|Native to||Nepal, India|
|Region||Nepal; significant communities in Bhutan; Sikkim; Assam and Darjeeling district of India|
|Ethnicity||1.9 million Magar people (2011 census of Nepal)|
|Akkha script (official), Devanagari, Latin script|
Official language in
Magar Dhut (Nepali: मगर ढुट, Nepali: [ɖʱuʈ]) is a Sino-Tibetan language spoken mainly in Nepal, southern Bhutan, and in Darjeeling and Sikkim, India, by the Magar people. It is divided into two groups (Eastern and Western) and further dialect divisions give distinct tribal identity. In Nepal 788,530 people speak the language.
While the government of Nepal developed Magar language curricula, as provisioned by the constitution, the teaching materials have never successfully reached Magar schools, where most school instruction is in the Nepali language. It is not unusual for groups with their own language to feel that the "mother-tongue" is an essential part of identity.
The Dhut Magar language is sometimes lumped with the Magar Kham language spoken further west in Bheri, Dhaulagiri, and Rapti zones.
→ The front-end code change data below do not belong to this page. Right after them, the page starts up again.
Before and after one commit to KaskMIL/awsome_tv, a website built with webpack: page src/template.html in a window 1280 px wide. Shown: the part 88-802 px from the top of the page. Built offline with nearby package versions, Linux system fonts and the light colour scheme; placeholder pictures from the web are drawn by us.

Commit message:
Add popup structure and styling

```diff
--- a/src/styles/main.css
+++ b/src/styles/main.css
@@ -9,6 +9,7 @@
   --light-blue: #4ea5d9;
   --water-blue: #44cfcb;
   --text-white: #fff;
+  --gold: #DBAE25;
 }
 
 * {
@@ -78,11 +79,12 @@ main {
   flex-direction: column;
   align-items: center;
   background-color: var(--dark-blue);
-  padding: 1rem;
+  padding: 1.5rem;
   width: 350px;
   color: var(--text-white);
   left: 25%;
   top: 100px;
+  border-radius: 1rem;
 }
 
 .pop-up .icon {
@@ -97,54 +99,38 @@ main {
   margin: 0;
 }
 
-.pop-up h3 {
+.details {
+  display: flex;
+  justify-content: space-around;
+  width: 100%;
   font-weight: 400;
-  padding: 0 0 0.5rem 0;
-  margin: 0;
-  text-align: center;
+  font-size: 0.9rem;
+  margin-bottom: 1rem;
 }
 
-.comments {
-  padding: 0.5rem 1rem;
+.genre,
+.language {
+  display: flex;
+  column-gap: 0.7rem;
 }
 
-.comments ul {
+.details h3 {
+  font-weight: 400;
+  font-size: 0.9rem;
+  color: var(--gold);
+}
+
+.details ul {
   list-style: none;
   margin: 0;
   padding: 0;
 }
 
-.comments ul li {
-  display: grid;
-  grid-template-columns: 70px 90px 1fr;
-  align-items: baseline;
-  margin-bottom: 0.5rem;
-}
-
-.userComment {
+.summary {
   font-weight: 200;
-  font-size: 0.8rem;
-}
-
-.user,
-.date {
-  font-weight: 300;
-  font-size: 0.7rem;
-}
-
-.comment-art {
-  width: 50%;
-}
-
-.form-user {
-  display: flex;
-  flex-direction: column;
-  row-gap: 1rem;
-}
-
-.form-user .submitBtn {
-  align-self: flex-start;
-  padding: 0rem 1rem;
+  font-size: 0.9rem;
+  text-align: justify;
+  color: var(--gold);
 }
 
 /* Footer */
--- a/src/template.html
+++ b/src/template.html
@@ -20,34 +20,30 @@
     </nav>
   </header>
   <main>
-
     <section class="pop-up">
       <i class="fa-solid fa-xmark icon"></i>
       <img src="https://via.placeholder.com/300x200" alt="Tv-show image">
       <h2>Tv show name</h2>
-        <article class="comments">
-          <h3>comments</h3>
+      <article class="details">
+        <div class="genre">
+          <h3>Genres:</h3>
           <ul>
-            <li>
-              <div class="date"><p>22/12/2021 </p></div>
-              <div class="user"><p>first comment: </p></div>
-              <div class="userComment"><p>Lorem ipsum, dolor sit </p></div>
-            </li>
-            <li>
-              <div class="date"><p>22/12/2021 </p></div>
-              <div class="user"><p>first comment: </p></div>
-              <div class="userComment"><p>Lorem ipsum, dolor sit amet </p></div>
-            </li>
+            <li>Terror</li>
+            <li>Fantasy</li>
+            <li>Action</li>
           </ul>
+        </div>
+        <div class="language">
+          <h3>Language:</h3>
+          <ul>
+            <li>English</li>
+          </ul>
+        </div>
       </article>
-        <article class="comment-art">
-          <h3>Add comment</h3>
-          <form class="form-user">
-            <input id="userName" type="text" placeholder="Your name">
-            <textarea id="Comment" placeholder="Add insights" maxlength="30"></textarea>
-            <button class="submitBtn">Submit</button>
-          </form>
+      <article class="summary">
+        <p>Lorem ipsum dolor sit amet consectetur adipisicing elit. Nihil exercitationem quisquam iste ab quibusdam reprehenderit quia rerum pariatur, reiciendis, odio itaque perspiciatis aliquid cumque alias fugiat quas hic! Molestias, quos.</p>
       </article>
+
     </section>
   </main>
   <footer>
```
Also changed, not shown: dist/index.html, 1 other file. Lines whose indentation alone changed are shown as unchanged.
Although the two languages share many common words, they have major structural differences and are not mutually intelligible.
Western Magar (dialects: Palpa and Syangja) is spoken in the following districts of Nepal (Ethnologue).
Eastern Magar (dialects: Gorkha, Nawalparasi, and Tanahu) is spoken in the following districts of Nepal (Ethnologue).
*-only occur in the Tanahu dialect.
/ʔ/ is only a marginal phoneme.
|/t/||[tʲ], [t̚], [ʈ]|
|/d/||[dʲ], [ɖ], [ɽ]|
|/i/||[i] [ɪ] [i̤] [i̤ː] [ĩ]|
|/e/||[e] [ɛ] [ẽ] [e̤] [e̤ː]|
|/a/||[ä] [æ] [ä̃] [äˑ] [ä̤] [ä̤ː]|
|/u/||[u] [ʊ] [u̟] [ṳ] [ṳː] [ũ]|
|/ʌ/||[ʌ] [ə] [ə̃] [ʌ̤] [ʌ̃]|
|/o/||[o] [o̟] [õ] [oˑ] [o̤] [o̤ː]|